Inspired by the ancient amphorae, this vase resembles the elongated form of a drop – which in Italian translates as Goccia. Following the blowing process the vase is engraved and polished producing a vibrant faceted surface.
This vase is handcrafted and signed.
About the techinque: Molatura
This technique takes its name from the grinding wheel used to carve the cold glass, which in Italian is called “Mola”.
Usually, the Molatura is used to get rid of the cutting edges of the glass during the finishing phase, but we have reinterpreted its original function, making it one of our most iconic decorative tools.
Since it is an extremely versatile and adaptable technique, we use it in very different ways, creating objects that, at first glance, don’t even seem were made with the same process.
The different carvings make the tactile experience one of a kind, also allowing the light to play with the glass surfaces, reflecting colours in a unique way.
in / 7.1H x 5.5D
cm / 18H x 14D
€ 700,00 EUR ex. VAT
Micheluzzi Glass is a collection of handmade glass designed by Elena and Margherita Micheluzzi.
Daughters of Massimo Micheluzzi, leading Venetian artist in the world of contemporary glass, the duo grew up in the father’s workshop surrounded by glass and art; they were breathing the atmosphere of Murano’s furnace since a very young age, and this had a profound impact on their lives.
Since 2019, the two sisters are renewing the family tradition of glassmaking by developing a new line focused on glass homeware with a unique modern style.
Despite their modern twist, Elena and Margherita do not intend to stand apart from tradition. In fact, it is quite the opposite, since their approach to the work remains closely linked to the Venetian history and heritage.
Each piece is a unique expression of the best craftsmanship you can find in Murano, the world-renowned island of glass immersed in the Venetian lagoon.

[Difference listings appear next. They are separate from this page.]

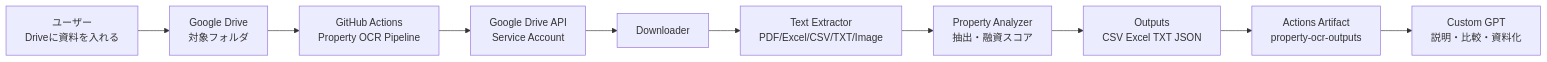
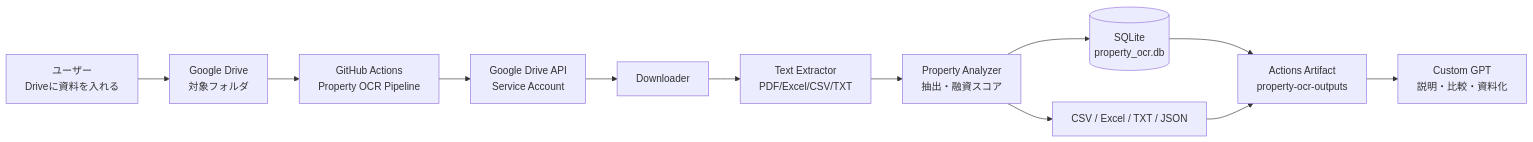
The first of 2 diagrams in docs/architecture.md (univcorp2-ctrl/public-drive-property-ocr-cloud), drawn with Mermaid before and after one commit. The commit also changed other lines of this file, not shown here.

Commit message:
Persist analysis results to SQLite database

````diff
--- a/docs/architecture.md
+++ b/docs/architecture.md
@@ -9,12 +7,14 @@
 ```mermaid
 flowchart LR
     U[ユーザー\nDriveに資料を入れる] --> D[Google Drive\n対象フォルダ]
     D --> A[GitHub Actions\nProperty OCR Pipeline]
     A --> G[Google Drive API\nService Account]
     G --> X[Downloader]
-    X --> T[Text Extractor\nPDF/Excel/CSV/TXT/Image]
+    X --> T[Text Extractor\nPDF/Excel/CSV/TXT]
     T --> P[Property Analyzer\n抽出・融資スコア]
-    P --> O[Outputs\nCSV Excel TXT JSON]
-    O --> R[Actions Artifact\nproperty-ocr-outputs]
+    P --> S[(SQLite\nproperty_ocr.db)]
+    P --> O[CSV / Excel / TXT / JSON]
+    S --> R[Actions Artifact\nproperty-ocr-outputs]
+    O --> R
     R --> C[Custom GPT\n説明・比較・資料化]
 ```
````
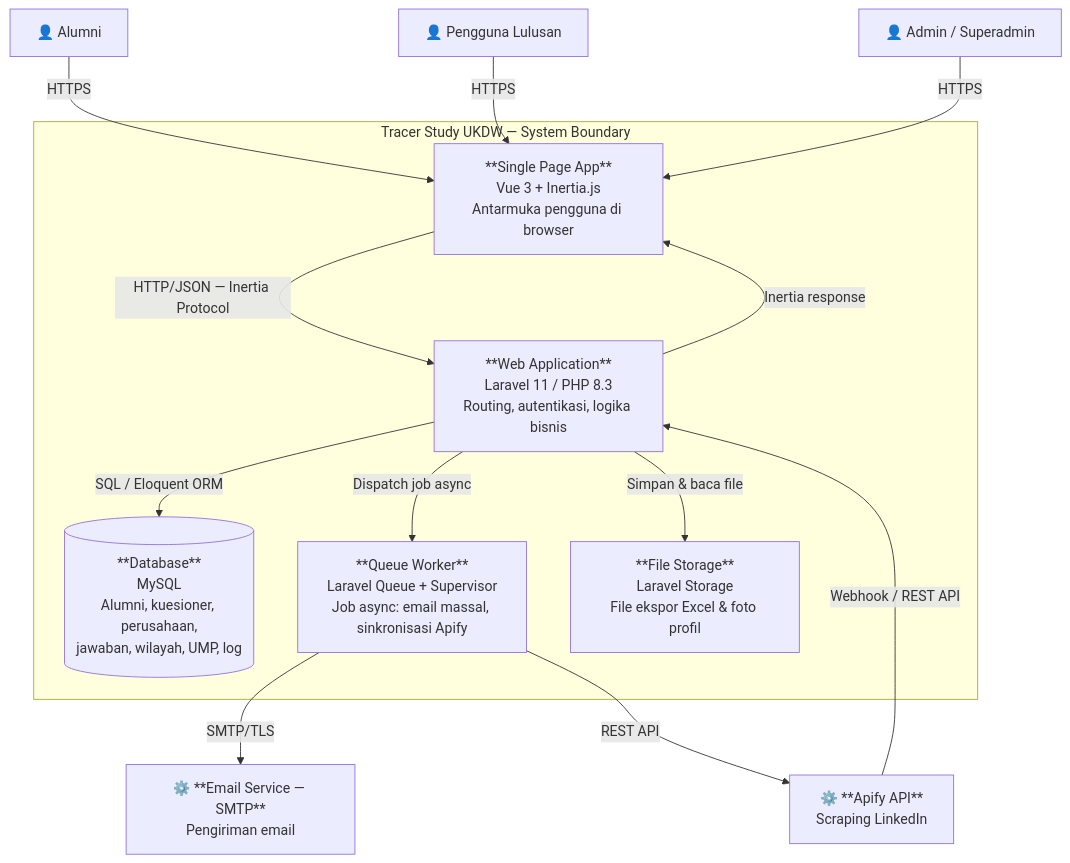
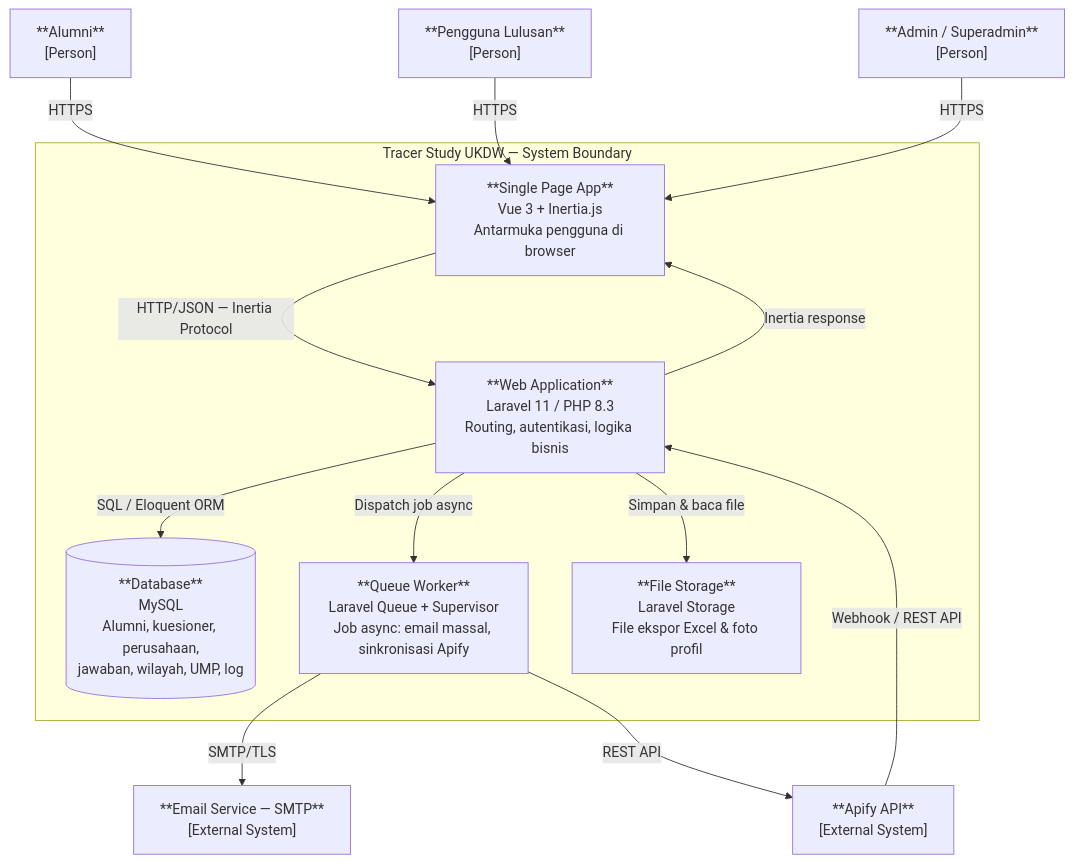
Before and after one commit to claraanjelitakd/tugas-akhir: the second of 2 diagrams in docs/BAB3/c4-diagram.md, drawn with Mermaid. The commit also changed other lines of this file, not shown here.

First line of the commit message:
docs(bab3): perbaiki deskripsi Person & System di C4 diagram

````diff
--- a/docs/BAB3/c4-diagram.md
+++ b/docs/BAB3/c4-diagram.md
@@ -37,31 +37,31 @@
 ```mermaid
 flowchart TB
-    alumni["👤 Alumni"]
-    atasan["👤 Pengguna Lulusan"]
-    admin["👤 Admin / Superadmin"]
+    alumni["**Alumni**\n[Person]"]
+    atasan["**Pengguna Lulusan**\n[Person]"]
+    admin["**Admin / Superadmin**\n[Person]"]
 
     subgraph boundary["Tracer Study UKDW — System Boundary"]
         spa["**Single Page App**\nVue 3 + Inertia.js\nAntarmuka pengguna di browser"]
         webapp["**Web Application**\nLaravel 11 / PHP 8.3\nRouting, autentikasi, logika bisnis"]
         db[("**Database**\nMySQL\nAlumni, kuesioner, perusahaan,\njawaban, wilayah, UMP, log")]
         queue["**Queue Worker**\nLaravel Queue + Supervisor\nJob async: email massal, sinkronisasi Apify"]
         storage["**File Storage**\nLaravel Storage\nFile ekspor Excel & foto profil"]
     end
 
-    apify["⚙️ **Apify API**\nScraping LinkedIn"]
-    smtp["⚙️ **Email Service — SMTP**\nPengiriman email"]
+    apify["**Apify API**\n[External System]"]
+    smtp["**Email Service — SMTP**\n[External System]"]
 
     alumni -->|"HTTPS"| spa
     atasan -->|"HTTPS"| spa
     admin  -->|"HTTPS"| spa
 
     spa    -->|"HTTP/JSON — Inertia Protocol"| webapp
     webapp -->|"Inertia response"| spa
     webapp -->|"SQL / Eloquent ORM"| db
     webapp -->|"Dispatch job async"| queue
     webapp -->|"Simpan & baca file"| storage
 
     queue  -->|"SMTP/TLS"| smtp
     queue  -->|"REST API"| apify
     apify  -->|"Webhook / REST API"| webapp
 ```
````
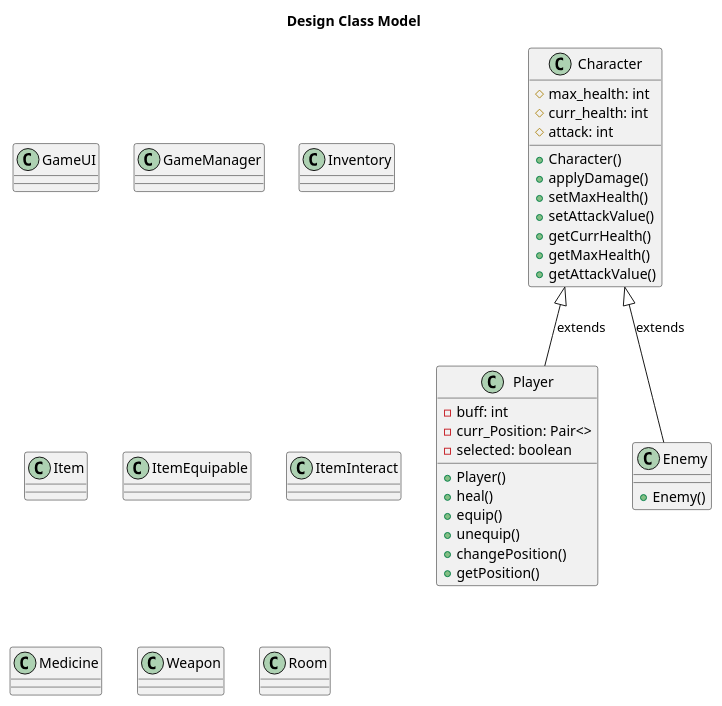
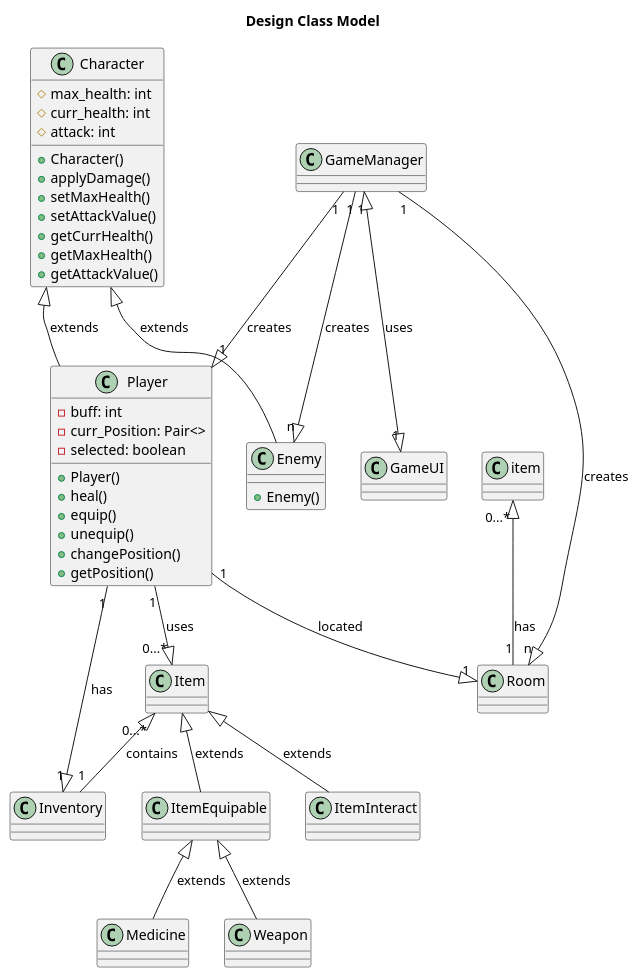
The diagram in docs/uml/DesignClassModel.plantuml (LimeiGuan/Text_Adventure_Game), drawn with PlantUML before and after one commit.

```diff
--- a/docs/uml/DesignClassModel.plantuml
+++ b/docs/uml/DesignClassModel.plantuml
@@ -1,57 +1,74 @@
 @startuml DesignClassModel
 
 title Design Class Model
 
 class Character{
   #max_health: int
   #curr_health: int
   #attack: int
   
   +Character()
   +applyDamage()
   +setMaxHealth()
   +setAttackValue()
   +getCurrHealth()
   +getMaxHealth()
   +getAttackValue()
 }
 
 class Player{
   -buff: int
   -curr_Position: Pair<>
   -selected: boolean
   
   +Player()
   +heal()
   +equip()
   +unequip()
   +changePosition()
   +getPosition()
 }
 
 class Enemy{
   +Enemy()
 }
 
 class GameUI{}
 
 class GameManager{}
 
 class Inventory{}
 
 class Item{}
 
 class ItemEquipable{}
 
 class ItemInteract{}
 
 class Medicine{}
 
 class Weapon{}
 
 class Room{}
 
-    Character <|-- Player : extends
-    Character <|-- Enemy : extends
+Character <|-- Player : extends
+Character <|-- Enemy : extends
+
+Item <|-- ItemEquipable : extends
+Item <|-- ItemInteract : extends
+Item"0...*" <|-- "1"Inventory : contains
+item"0...*" <|-- "1"Room : has
+
+ItemEquipable <|-- Weapon: extends
+ItemEquipable <|-- Medicine: extends
+
+Player"1" --|> "0...*"Item : uses 
+Player"1" --|> "1"Inventory : has
+Player"1" --|> "1"Room : located
+
+GameManager"1" --|> "1"Player : creates
+GameManager"1" --|> "n"Enemy : creates
+GameManager"1" <|--|> "1"GameUI : uses
+GameManager"1" --|> "n"Room : creates
 
 @enduml
```
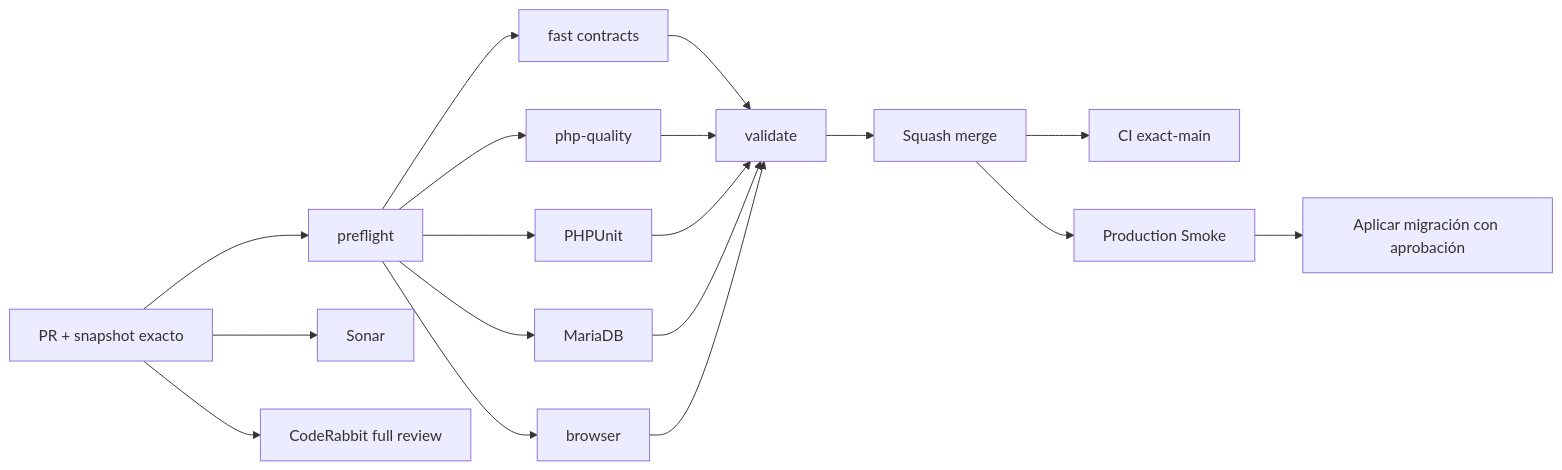
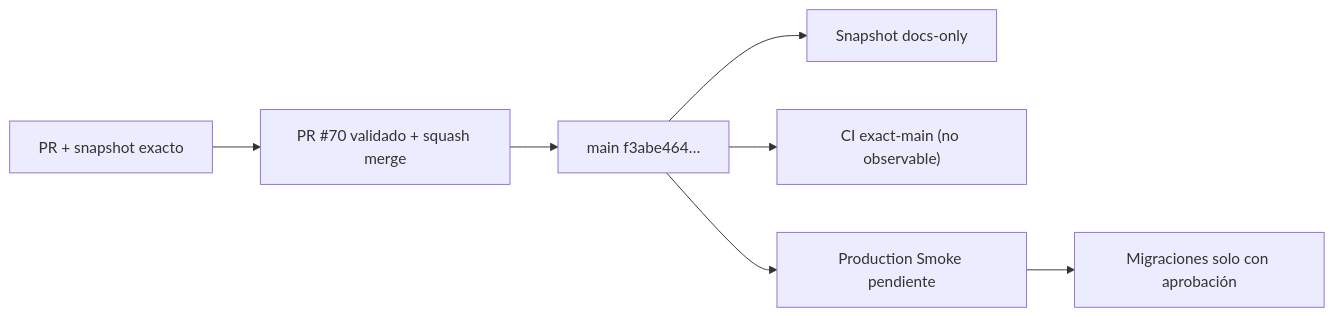
One commit to drpipe1098-commits/GrindFlow changed the diagram in README.md. Above: the diagram before and after it, drawn with Mermaid. The commit also changed other lines of this file, not shown here.

First line of the commit message:
docs: sync distribution post-merge snapshot (#71)

````diff
--- a/README.md
+++ b/README.md
@@ -48,20 +48,9 @@
 ```mermaid
 flowchart LR
-    A["PR + snapshot exacto"] --> P["preflight"]
-    P --> F["fast contracts"]
-    P --> Q["php-quality"]
-    P --> T["PHPUnit"]
-    P --> D["MariaDB"]
-    P --> B["browser"]
-    A --> S["Sonar"]
-    A --> C["CodeRabbit full review"]
-    F --> V["validate"]
-    Q --> V
-    T --> V
-    D --> V
-    B --> V
-    V --> M["Squash merge"]
-    M --> X["CI exact-main"]
-    M --> R["Production Smoke"]
-    R --> G["Aplicar migración con aprobación"]
+    A["PR + snapshot exacto"] --> M["PR #70 validado + squash merge"]
+    M --> N["main f3abe464…"]
+    N --> D["Snapshot docs-only"]
+    N --> X["CI exact-main (no observable)"]
+    N --> R["Production Smoke pendiente"]
+    R --> G["Migraciones solo con aprobación"]
 ```
````
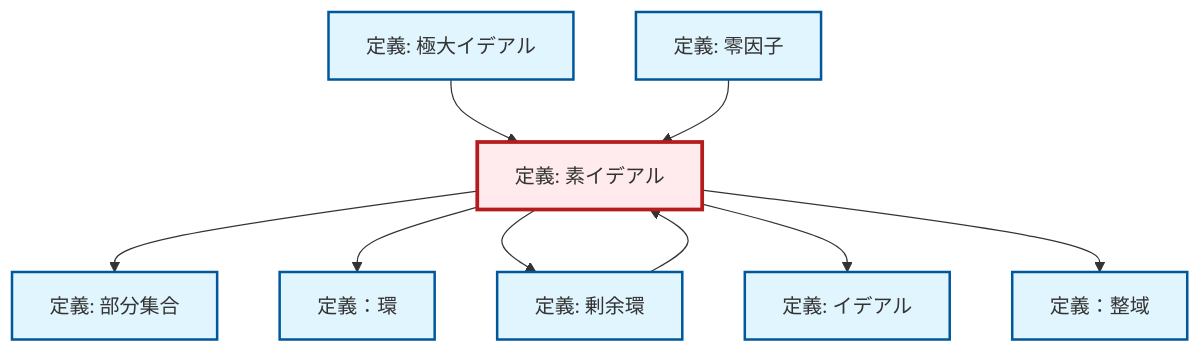
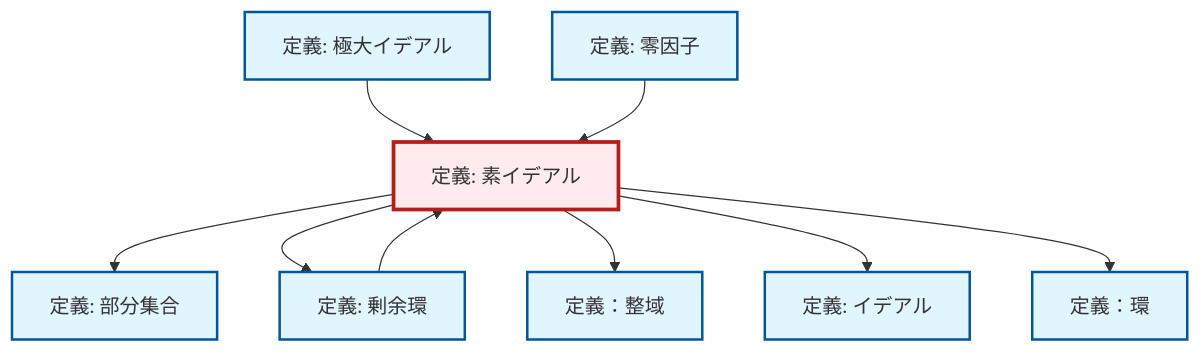
The diagram in content/ja/algebra/def-prime-ideal.qmd (RK0429/ModernMath), drawn with Mermaid before and after one commit. The commit also changed 672 other files, not shown here.

````diff
--- a/content/ja/algebra/def-prime-ideal.qmd
+++ b/content/ja/algebra/def-prime-ideal.qmd
@@ -86,33 +86,33 @@
 ```{mermaid}
-%%| fig-cap: "Local dependency graph"
+%%| fig-cap: "ローカル依存関係グラフ"
 graph TD
     classDef definition fill:#e1f5fe,stroke:#01579b,stroke-width:2px
     classDef theorem fill:#f3e5f5,stroke:#4a148c,stroke-width:2px
     classDef axiom fill:#fff3e0,stroke:#e65100,stroke-width:2px
     classDef example fill:#e8f5e9,stroke:#1b5e20,stroke-width:2px
     classDef current fill:#ffebee,stroke:#b71c1c,stroke-width:3px
-    def-ring["定義：環"]:::definition
+    def-integral-domain["定義：整域"]:::definition
     def-maximal-ideal["定義: 極大イデアル"]:::definition
     def-subset["定義: 部分集合"]:::definition
     def-prime-ideal["定義: 素イデアル"]:::definition
+    def-ideal["定義: イデアル"]:::definition
+    def-ring["定義：環"]:::definition
+    def-zero-divisor["定義: 零因子"]:::definition
     def-quotient-ring["定義: 剰余環"]:::definition
-    def-integral-domain["定義：整域"]:::definition
-    def-ideal["定義: イデアル"]:::definition
-    def-zero-divisor["定義: 零因子"]:::definition
+    def-maximal-ideal --> def-prime-ideal
+    def-prime-ideal --> def-subset
+    def-prime-ideal --> def-quotient-ring
+    def-prime-ideal --> def-integral-domain
+    def-prime-ideal --> def-ideal
     def-quotient-ring --> def-prime-ideal
-    def-maximal-ideal --> def-prime-ideal
+    def-prime-ideal --> def-ring
     def-zero-divisor --> def-prime-ideal
-    def-prime-ideal --> def-subset
-    def-prime-ideal --> def-ring
-    def-prime-ideal --> def-quotient-ring
-    def-prime-ideal --> def-ideal
-    def-prime-ideal --> def-integral-domain
     class def-prime-ideal current
-    click def-ring "def-ring.html" "定義：環へ"
+    click def-integral-domain "def-integral-domain.html" "定義：整域へ"
     click def-maximal-ideal "def-maximal-ideal.html" "極大イデアルの定義へ"
     click def-subset "def-subset.html" "部分集合の定義へ"
+    click def-ideal "def-ideal.html" "イデアルの定義へ"
+    click def-ring "def-ring.html" "定義：環へ"
+    click def-zero-divisor "def-zero-divisor.html" "零因子の定義へ"
     click def-quotient-ring "def-quotient-ring.html" "剰余環の定義へ"
-    click def-integral-domain "def-integral-domain.html" "定義：整域へ"
-    click def-ideal "def-ideal.html" "イデアルの定義へ"
-    click def-zero-divisor "def-zero-divisor.html" "零因子の定義へ"
 ```
````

All the glass of their collection is produced thanks to the ancient techniques preserved by the Maestri Vetrai (the Italian name for glass masters).